● Try it: Look through the data below. Show each line where the string "Basic" occurs.
── Excerpted data
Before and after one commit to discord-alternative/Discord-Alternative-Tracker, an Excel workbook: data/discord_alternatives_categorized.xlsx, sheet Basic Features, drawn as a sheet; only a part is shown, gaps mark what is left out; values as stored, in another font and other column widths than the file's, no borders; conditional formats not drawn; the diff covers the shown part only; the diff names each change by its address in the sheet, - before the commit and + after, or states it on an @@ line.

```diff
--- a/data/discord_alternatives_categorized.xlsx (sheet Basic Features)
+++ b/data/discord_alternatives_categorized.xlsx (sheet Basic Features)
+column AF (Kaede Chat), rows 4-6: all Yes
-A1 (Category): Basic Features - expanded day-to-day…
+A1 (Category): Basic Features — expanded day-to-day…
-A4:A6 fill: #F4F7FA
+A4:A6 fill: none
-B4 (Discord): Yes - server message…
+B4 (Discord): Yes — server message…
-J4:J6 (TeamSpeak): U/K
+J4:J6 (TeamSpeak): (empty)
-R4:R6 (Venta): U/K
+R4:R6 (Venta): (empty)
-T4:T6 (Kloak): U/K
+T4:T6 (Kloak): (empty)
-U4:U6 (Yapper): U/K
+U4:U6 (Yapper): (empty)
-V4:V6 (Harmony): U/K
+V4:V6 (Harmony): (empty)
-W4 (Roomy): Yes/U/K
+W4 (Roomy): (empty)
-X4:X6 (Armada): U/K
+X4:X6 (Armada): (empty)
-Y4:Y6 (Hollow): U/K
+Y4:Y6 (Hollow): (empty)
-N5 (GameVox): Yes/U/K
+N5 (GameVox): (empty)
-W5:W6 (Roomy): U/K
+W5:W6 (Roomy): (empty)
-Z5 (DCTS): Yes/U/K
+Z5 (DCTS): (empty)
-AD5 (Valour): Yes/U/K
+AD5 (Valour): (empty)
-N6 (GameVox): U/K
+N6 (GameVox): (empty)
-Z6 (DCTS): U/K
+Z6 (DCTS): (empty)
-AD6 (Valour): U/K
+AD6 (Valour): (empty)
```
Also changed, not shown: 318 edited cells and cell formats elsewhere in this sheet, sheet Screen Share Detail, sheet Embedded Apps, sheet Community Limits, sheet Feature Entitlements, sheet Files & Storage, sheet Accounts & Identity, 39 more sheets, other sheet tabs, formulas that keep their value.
────
● The answer:
Before and after one commit to discord-alternative/Discord-Alternative-Tracker, an Excel workbook: data/discord_alternatives_categorized.xlsx, sheet Basic Features, drawn as a sheet; only a part is shown, gaps mark what is left out; values as stored, in another font and other column widths than the file's, no borders; conditional formats not drawn; the diff covers the shown part only; the diff names each change by its address in the sheet, - before the commit and + after, or states it on an @@ line.
--- a/data/discord_alternatives_categorized.xlsx (sheet Basic Features)
+++ b/data/discord_alternatives_categorized.xlsx (sheet Basic Features)
-A1 (Category): Basic Features - expanded day-to-day…
+A1 (Category): Basic Features — expanded day-to-day…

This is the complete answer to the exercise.